» PROBLEM
Print each record that follows exactly, leaving the pictures behind.

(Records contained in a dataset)
--- START ---

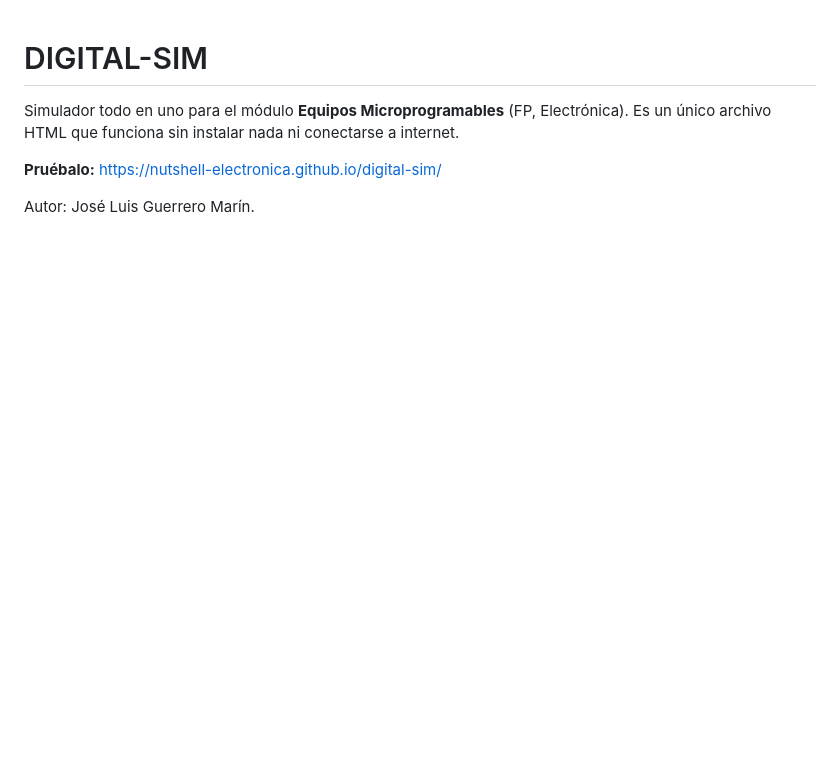
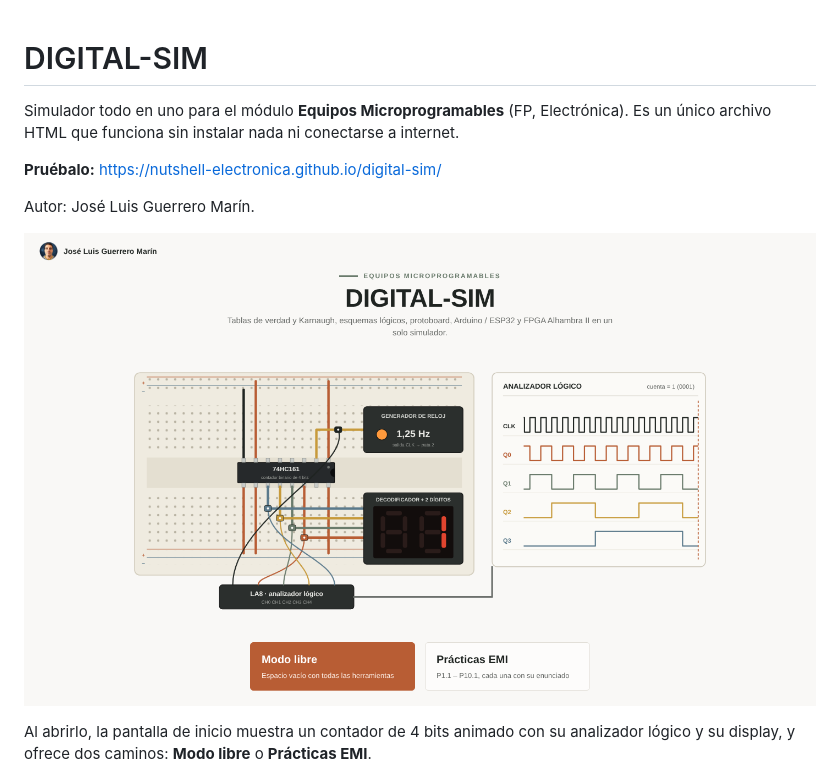
Before and after one commit to nutshell-electronica/digital-sim, a Markdown page: README.md, the part around the change. Drawn GitHub-style; pictures changed too: docs/img/00-inicio.png (added); blank space fills up the shorter version.

Commit message:
Nueva pantalla de inicio animada con Modo libre y Prácticas EMI
Co-Authored-By: Claude Sonnet 5.5 <noreply@anthropic.com>
Claude-Session: https://claude.ai/code/session_01Y2S48uvaNi4WRXJHXCi4Py

```diff
--- a/README.md
+++ b/README.md
@@ -5,6 +5,10 @@ Simulador todo en uno para el módulo **Equipos Microprogramables** (FP, Electr
 **Pruébalo:** https://nutshell-electronica.github.io/digital-sim/
 
 Autor: José Luis Guerrero Marín.
+
+![Pantalla de inicio](docs/img/00-inicio.png)
+
+Al abrirlo, la pantalla de inicio muestra un contador de 4 bits animado con su analizador lógico y su display, y ofrece dos caminos: **Modo libre** o **Prácticas EMI**.
 
 ![Prácticas](docs/img/00-practicas.png)
 
```
Also changed, not shown: 5 other files.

--- END ---

» REPLY
Before and after one commit to nutshell-electronica/digital-sim, a Markdown page: README.md, the part around the change. Drawn GitHub-style; pictures changed too: docs/img/00-inicio.png (added); blank space fills up the shorter version.

Commit message:
Nueva pantalla de inicio animada con Modo libre y Prácticas EMI
Co-Authored-By: Claude Sonnet 5.5 <noreply@anthropic.com>
Claude-Session: https://claude.ai/code/session_01Y2S48uvaNi4WRXJHXCi4Py

```diff
--- a/README.md
+++ b/README.md
@@ -5,6 +5,10 @@ Simulador todo en uno para el módulo **Equipos Microprogramables** (FP, Electr
 **Pruébalo:** https://nutshell-electronica.github.io/digital-sim/
 
 Autor: José Luis Guerrero Marín.
+
+![Pantalla de inicio](docs/img/00-inicio.png)
+
+Al abrirlo, la pantalla de inicio muestra un contador de 4 bits animado con su analizador lógico y su display, y ofrece dos caminos: **Modo libre** o **Prácticas EMI**.
 
 ![Prácticas](docs/img/00-practicas.png)
 
```
Also changed, not shown: 5 other files.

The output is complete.